EXERCISE
In the entries below, count each line where "rows" appears. Give the total and nothing more.

***** DATA LISTING

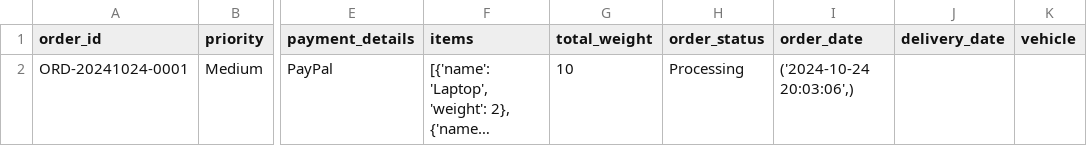
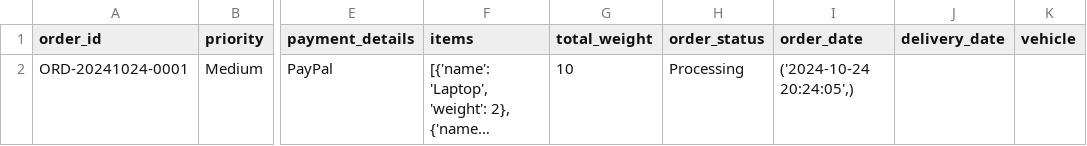
Before and after one commit to XiaoYanWidheLi/TransportationOperationSystem, a CSV file: orders.csv, drawn as a sheet; only a part is shown, gaps mark what is left out; long unchanged cells end in …; the diff names each change by its address in the sheet, - before the commit and + after, or states it on an @@ line.

```diff
--- a/orders.csv
+++ b/orders.csv
-I2 (order_date): ('2024-10-24 20:03:06',)
+I2 (order_date): ('2024-10-24 20:24:05',)
```
Also changed, not shown: 2 other files.
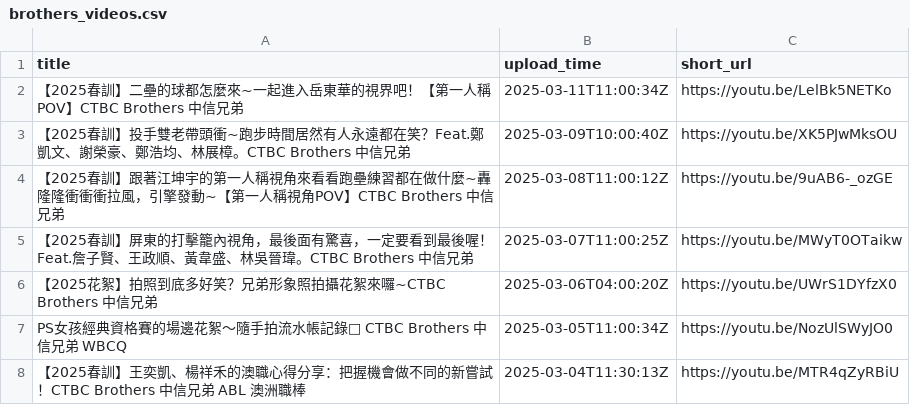
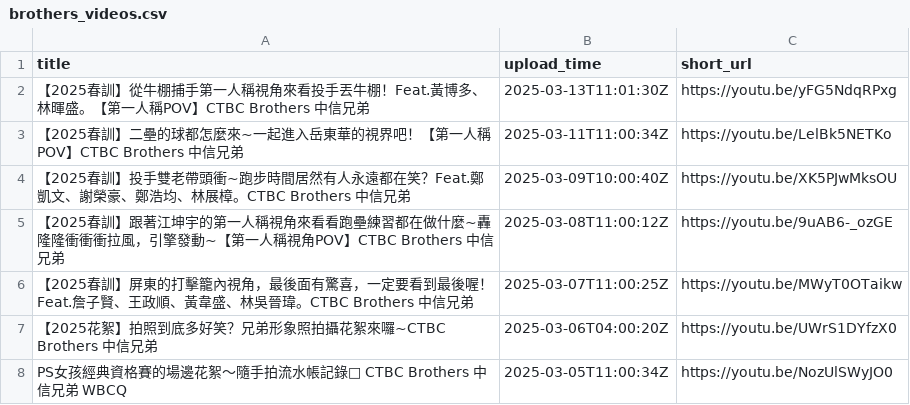
Before and after one commit to kevinduh4/line, a CSV file: brothers_videos.csv, drawn as a sheet; only a part is shown; the shorter side is filled out with more unchanged rows; the diff names each change by its address in the sheet, - before the commit and + after, or states it on an @@ line.

```diff
--- a/brothers_videos.csv
+++ b/brothers_videos.csv
+row 2: 【2025春訓】從牛棚捕手第一人稱視角來看投手丟牛棚！Feat.黃博多、林暉盛。【第一人稱POV】CTBC Brothers 中信兄弟 | 2025-03-13T11:01:30Z | https://youtu.be/yFG5NdqRPxg
```
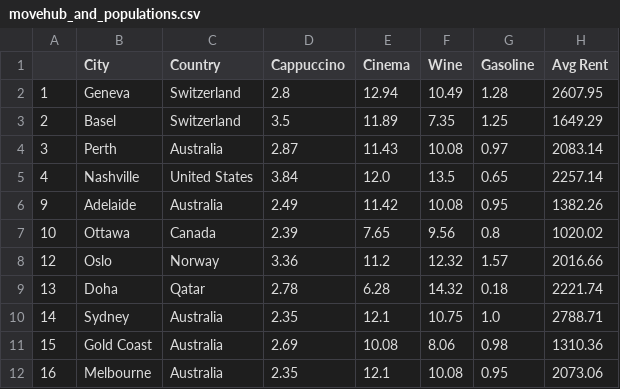
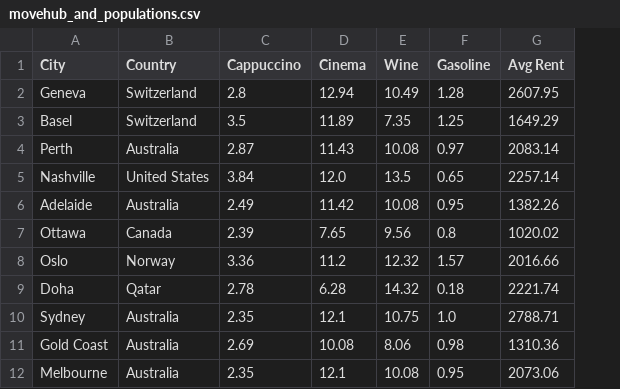
Before and after one commit to JakeGeiser/Project_ETL, a CSV file: Output/movehub_and_populations.csv, drawn as a sheet; only a part is shown; the diff names each change by its address in the sheet, - before the commit and + after, or states it on an @@ line.

```diff
--- a/Output/movehub_and_populations.csv
+++ b/Output/movehub_and_populations.csv
-column A, rows 2-12: 1 | 2 | 3 | 4 | 9 | 10 | 12 | 13 | 14 | 15 | 16
```
Also changed, not shown: 1 other file.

**********

RESPONSE
2